Andrea G. Edlow, MD, MSc is an Assistant Professor of Obstetrics and Gynecology at Tufts University School of Medicine and a Maternal-Fetal Medicine specialist at Tufts Medical Center. Dr. Edlow has discovered that fetuses of obese women have unique gene expression profiles, and that genes implicated in neurodevelopment are differentially expressed in fetuses of obese women. Her research is funded by the Reproductive Scientist Development Program, the Eunice Kennedy Shriver National Institute of Child Health and Human Development, the March of Dimes, the Burroughs Wellcome Fund, and the American Congress of Obstetricians and Gynecologists/Abbott Nutrition.
Focus of Edlow Lab Research
The Edlow Laboratory focuses on maternal obesity and its impact on fetal gene expression and neurodevelopment. Maternal obesity is a rising public health problem in the United States, with one in three U.S. women now obese at the time of conception. This epidemic of maternal obesity has transgenerational effects.
It is well established that children born to obese mothers are at increased risk for obesity and metabolic syndrome, but recent epidemiologic data suggest that these children are also at risk for neurodevelopmental morbidities, including lower cognitive capabilities, developmental delay, ADHD, and autism spectrum disorders.
The Edlow laboratory was one of the first to use amniotic fluid supernatant and umbilical cord blood to investigate real-time fetal brain development in obese pregnancy. Gene expression profiling of these two biofluids identified abnormal gene expression signatures in fetuses of obese women highlighting dysregulated brain development, increased inflammation, and increased oxidative stress.
The laboratory is now investigating the biological significance of these findings in a mouse model of maternal diet-induced obesity. Preliminary data from this model suggest that maternal obesity is associated with sex specific differences in embryo size, and specific and global embryonic brain gene expression. We are also focusing on the effects of maternal diet in pregnancy and lactation on fetal and neonatal brain development.

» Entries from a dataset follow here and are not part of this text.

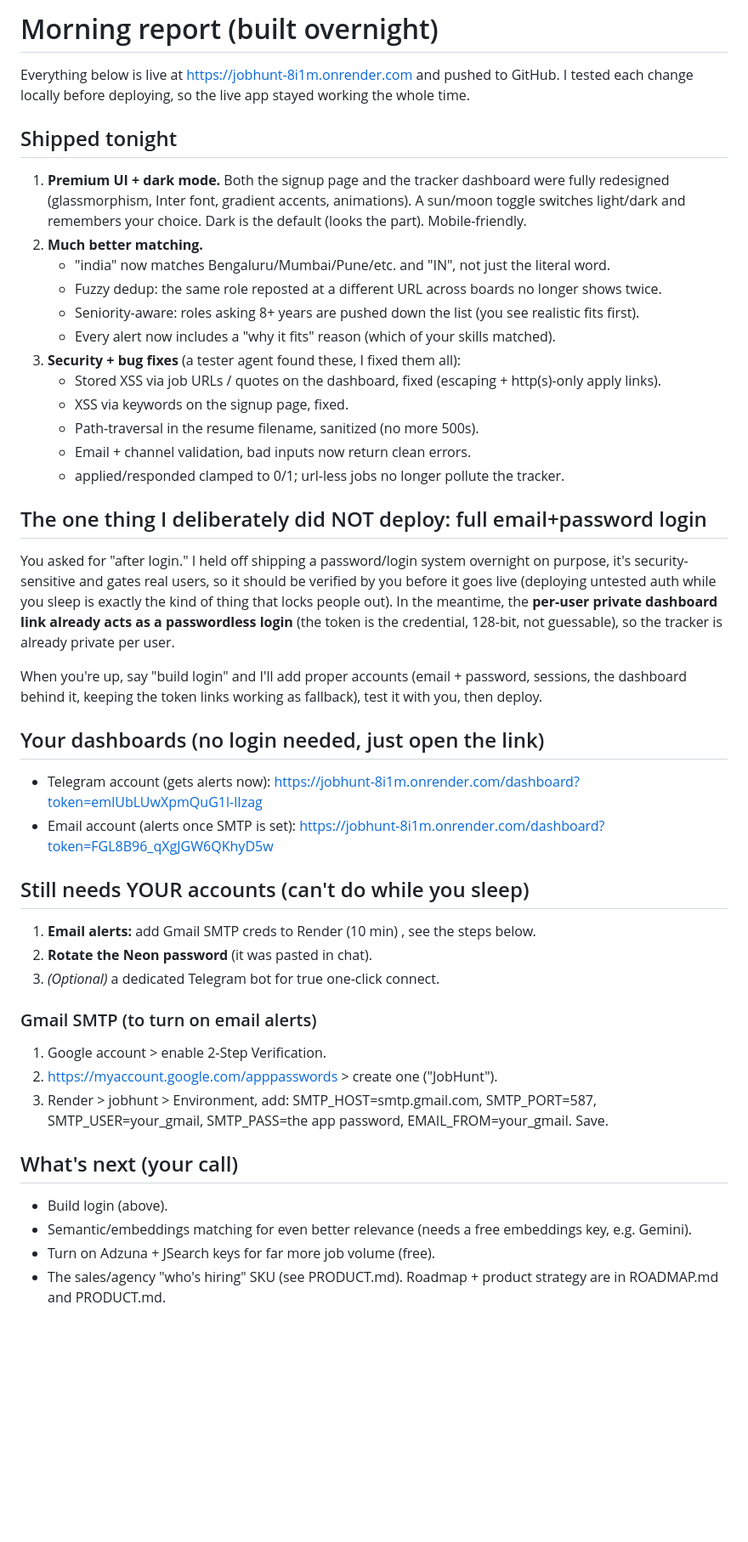
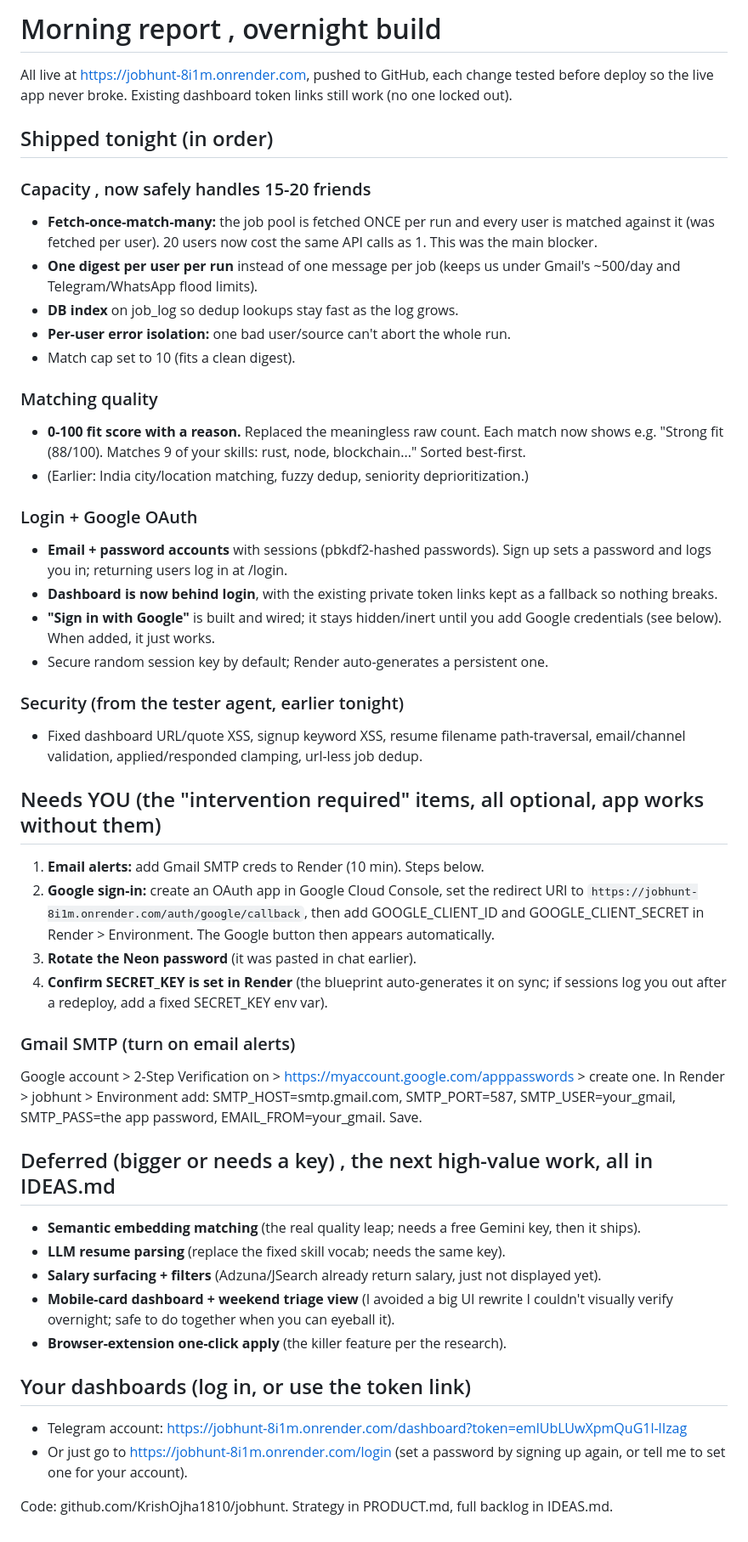
Before and after one commit to KrishOjha1810/jobhunt, a Markdown page: WAKEUP.md, the part around the change. Shown at 85% size. GitHub-like rendering; blank space fills up the shorter version.

Commit message:
Overnight report: capacity fixes, 0-100 scoring, login + Google OAuth, security fixes shipped

```diff
--- a/WAKEUP.md
+++ b/WAKEUP.md
@@ -1,52 +1,62 @@
-# Morning report (built overnight)
+# Morning report , overnight build
 
-Everything below is live at https://jobhunt-8i1m.onrender.com and pushed to GitHub. I tested each
-change locally before deploying, so the live app stayed working the whole time.
+All live at https://jobhunt-8i1m.onrender.com, pushed to GitHub, each change tested before deploy
+so the live app never broke. Existing dashboard token links still work (no one locked out).
 
-## Shipped tonight
-1. **Premium UI + dark mode.** Both the signup page and the tracker dashboard were fully redesigned
-   (glassmorphism, Inter font, gradient accents, animations). A sun/moon toggle switches light/dark
-   and remembers your choice. Dark is the default (looks the part). Mobile-friendly.
-2. **Much better matching.**
-   - "india" now matches Bengaluru/Mumbai/Pune/etc. and "IN", not just the literal word.
-   - Fuzzy dedup: the same role reposted at a different URL across boards no longer shows twice.
-   - Seniority-aware: roles asking 8+ years are pushed down the list (you see realistic fits first).
-   - Every alert now includes a "why it fits" reason (which of your skills matched).
-3. **Security + bug fixes** (a tester agent found these, I fixed them all):
-   - Stored XSS via job URLs / quotes on the dashboard, fixed (escaping + http(s)-only apply links).
-   - XSS via keywords on the signup page, fixed.
-   - Path-traversal in the resume filename, sanitized (no more 500s).
-   - Email + channel validation, bad inputs now return clean errors.
-   - applied/responded clamped to 0/1; url-less jobs no longer pollute the tracker.
+## Shipped tonight (in order)
 
-## The one thing I deliberately did NOT deploy: full email+password login
-You asked for "after login." I held off shipping a password/login system overnight on purpose,
-it's security-sensitive and gates real users, so it should be verified by you before it goes live
-(deploying untested auth while you sleep is exactly the kind of thing that locks people out). In the
-meantime, the **per-user private dashboard link already acts as a passwordless login** (the token is
-the credential, 128-bit, not guessable), so the tracker is already private per user.
+### Capacity , now safely handles 15-20 friends
+- **Fetch-once-match-many:** the job pool is fetched ONCE per run and every user is matched against
+  it (was fetched per user). 20 users now cost the same API calls as 1. This was the main blocker.
+- **One digest per user per run** instead of one message per job (keeps us under Gmail's ~500/day
+  and Telegram/WhatsApp flood limits).
+- **DB index** on job_log so dedup lookups stay fast as the log grows.
+- **Per-user error isolation:** one bad user/source can't abort the whole run.
+- Match cap set to 10 (fits a clean digest).
 
-When you're up, say "build login" and I'll add proper accounts (email + password, sessions, the
-dashboard behind it, keeping the token links working as fallback), test it with you, then deploy.
+### Matching quality
+- **0-100 fit score with a reason.** Replaced the meaningless raw count. Each match now shows e.g.
+  "Strong fit (88/100). Matches 9 of your skills: rust, node, blockchain..." Sorted best-first.
+- (Earlier: India city/location matching, fuzzy dedup, seniority deprioritization.)
 
-## Your dashboards (no login needed, just open the link)
-- Telegram account (gets alerts now): https://jobhunt-8i1m.onrender.com/dashboard?token=emlUbLUwXpmQuG1l-lIzag
-- Email account (alerts once SMTP is set): https://jobhunt-8i1m.onrender.com/dashboard?token=FGL8B96_qXgJGW6QKhyD5w
+### Login + Google OAuth
+- **Email + password accounts** with sessions (pbkdf2-hashed passwords). Sign up sets a password
+  and logs you in; returning users log in at /login.
+- **Dashboard is now behind login**, with the existing private token links kept as a fallback so
+  nothing breaks.
+- **"Sign in with Google"** is built and wired; it stays hidden/inert until you add Google
+  credentials (see below). When added, it just works.
+- Secure random session key by default; Render auto-generates a persistent one.
 
-## Still needs YOUR accounts (can't do while you sleep)
-1. **Email alerts:** add Gmail SMTP creds to Render (10 min) , see the steps below.
-2. **Rotate the Neon password** (it was pasted in chat).
-3. *(Optional)* a dedicated Telegram bot for true one-click connect.
+### Security (from the tester agent, earlier tonight)
+- Fixed dashboard URL/quote XSS, signup keyword XSS, resume filename path-traversal, email/channel
+  validation, applied/responded clamping, url-less job dedup.
 
-### Gmail SMTP (to turn on email alerts)
-1. Google account > enable 2-Step Verification.
-2. https://myaccount.google.com/apppasswords > create one ("JobHunt").
-3. Render > jobhunt > Environment, add: SMTP_HOST=smtp.gmail.com, SMTP_PORT=587,
-   SMTP_USER=your_gmail, SMTP_PASS=the app password, EMAIL_FROM=your_gmail. Save.
+## Needs YOU (the "intervention required" items, all optional, app works without them)
+1. **Email alerts:** add Gmail SMTP creds to Render (10 min). Steps below.
+2. **Google sign-in:** create an OAuth app in Google Cloud Console, set the redirect URI to
+   `https://jobhunt-8i1m.onrender.com/auth/google/callback`, then add GOOGLE_CLIENT_ID and
+   GOOGLE_CLIENT_SECRET in Render > Environment. The Google button then appears automatically.
+3. **Rotate the Neon password** (it was pasted in chat earlier).
+4. **Confirm SECRET_KEY is set in Render** (the blueprint auto-generates it on sync; if sessions
+   log you out after a redeploy, add a fixed SECRET_KEY env var).
 
-## What's next (your call)
-- Build login (above).
-- Semantic/embeddings matching for even better relevance (needs a free embeddings key, e.g. Gemini).
-- Turn on Adzuna + JSearch keys for far more job volume (free).
-- The sales/agency "who's hiring" SKU (see PRODUCT.md).
-Roadmap + product strategy are in ROADMAP.md and PRODUCT.md.
+### Gmail SMTP (turn on email alerts)
+Google account > 2-Step Verification on > https://myaccount.google.com/apppasswords > create one.
+In Render > jobhunt > Environment add: SMTP_HOST=smtp.gmail.com, SMTP_PORT=587, SMTP_USER=your_gmail,
+SMTP_PASS=the app password, EMAIL_FROM=your_gmail. Save.
+
+## Deferred (bigger or needs a key) , the next high-value work, all in IDEAS.md
+- **Semantic embedding matching** (the real quality leap; needs a free Gemini key, then it ships).
+- **LLM resume parsing** (replace the fixed skill vocab; needs the same key).
+- **Salary surfacing + filters** (Adzuna/JSearch already return salary, just not displayed yet).
+- **Mobile-card dashboard + weekend triage view** (I avoided a big UI rewrite I couldn't visually
+  verify overnight; safe to do together when you can eyeball it).
+- **Browser-extension one-click apply** (the killer feature per the research).
+
+## Your dashboards (log in, or use the token link)
+- Telegram account: https://jobhunt-8i1m.onrender.com/dashboard?token=emlUbLUwXpmQuG1l-lIzag
+- Or just go to https://jobhunt-8i1m.onrender.com/login (set a password by signing up again, or
+  tell me to set one for your account).
+
+Code: github.com/KrishOjha1810/jobhunt. Strategy in PRODUCT.md, full backlog in IDEAS.md.
```
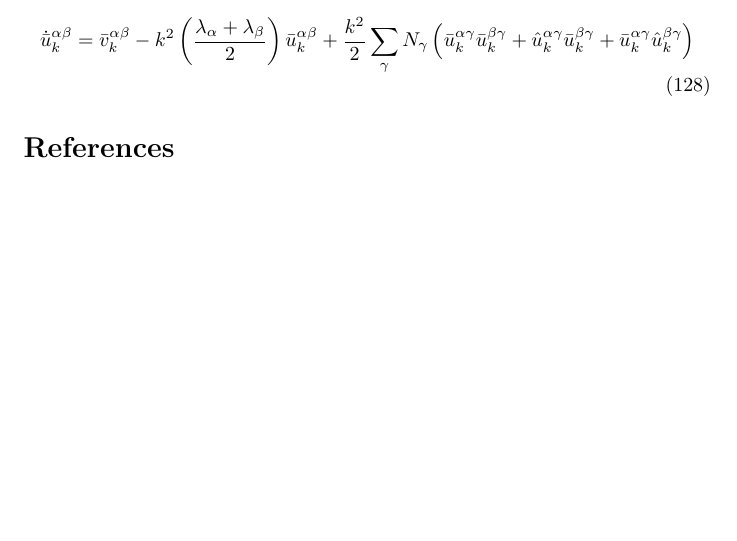
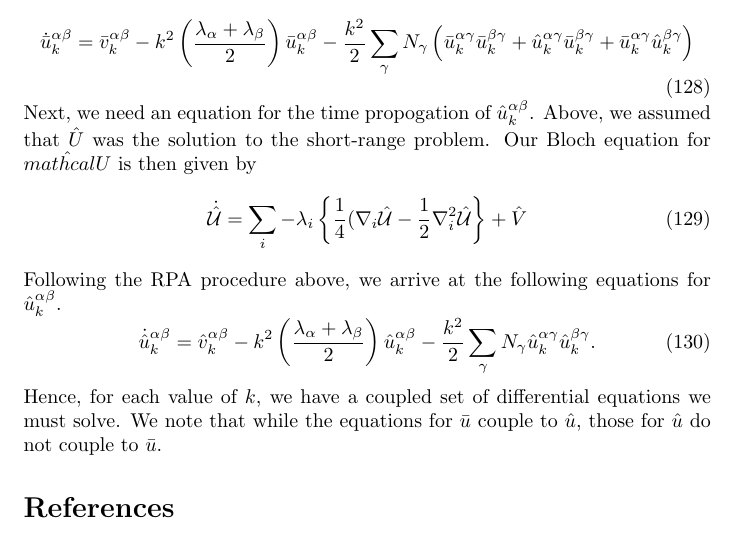
Before and after one commit to majorana/pimcplusplus, a LaTeX document (Ewald/Ewald.tex): part of page 19 of 19, cut so that both start at the same text, the shorter picture padded with empty space. Compiled offline with pdfLaTeX.

Commit message:
Sign and other minor corrections.

```diff
--- a/Ewald/Ewald.tex
+++ b/Ewald/Ewald.tex
@@ -1016,13 +1016,34 @@ $\vk$, $\alpha$, and $\beta$.  For $\vk \neq 0$,
 \begin{equation}
 \dot{\bar{u}}_k^{\alpha \beta} = \bar{v}_k^{\alpha \beta}
 - k^2 \left(\frac{\lambda_\alpha+\lambda_\beta}{2}\right)
-\bar{u}_k^{\alpha\beta} +\frac{k^2}{2} \sum_\gamma N_\gamma
+\bar{u}_k^{\alpha\beta} -\frac{k^2}{2} \sum_\gamma N_\gamma
 \left(
 \bar{u}_k^{\alpha \gamma} \bar{u}_k^{\beta \gamma} +
 \hat{u}_k^{\alpha \gamma} \bar{u}_k^{\beta \gamma} +
 \bar{u}_k^{\alpha \gamma} \hat{u}_k^{\beta \gamma}
 \right)
 \end{equation}
+Next, we need an equation for the time propogation of
+$\hat{u}_k^{\alpha \beta}$.  Above, we assumed that $\hat{U}$ was the
+solution to the short-range problem.  Our Bloch equation for
+$\hat{mathcal{U}}$ is then given by
+\begin{equation}
+\dot{\hat{\mathcal{U}}} = \sum_i -\lambda_i
+\left\{ \frac{1}{4} (\nabla_i \hat{\mathcal{U}}
+-\frac{1}{2} \nabla_i^2 \hat{\mathcal{U}} \right\} + \hat{V}
+\end{equation}
+Following the RPA procedure above, we arrive at the following
+equations for $\hat{u}_k^{\alpha\beta}$.
+\begin{equation}
+\dot{\hat{u}}^{\alpha \beta}_k = \hat{v}^{\alpha \beta}_k
+-k^2 \left( \frac{\lambda_\alpha + \lambda_\beta}{2} \right)
+\hat{u}^{\alpha \beta}_k - \frac{k^2}{2} \sum_\gamma N_\gamma
+\hat{u}^{\alpha \gamma}_k \hat{u}^{\beta \gamma}_k.
+\end{equation}
+Hence, for each value of $k$, we have a coupled set of differential
+equations we must solve.  We note that while the equations for
+$\bar{u}$ couple to $\hat{u}$, those for $\hat{u}$ do not couple to
+$\bar{u}$.
 %% \begin{equation}
 %% \begin{split}
 %% \sum_\vk \sum_{\alpha,\beta}
```
Also changed, not shown: Ewald/Ewald.tex (2 more changed lines).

Ultimately, we anticipate that this work will form the basis for a lifestyle/behavioral intervention, and possibly provide targets for prenatal therapies that could be given orally to the pregnant woman. If an intervention can reverse or ameliorate structural and functional brain changes in fetuses of obese women, this would have profound implications for human pregnancy and neurodevelopment of affected children.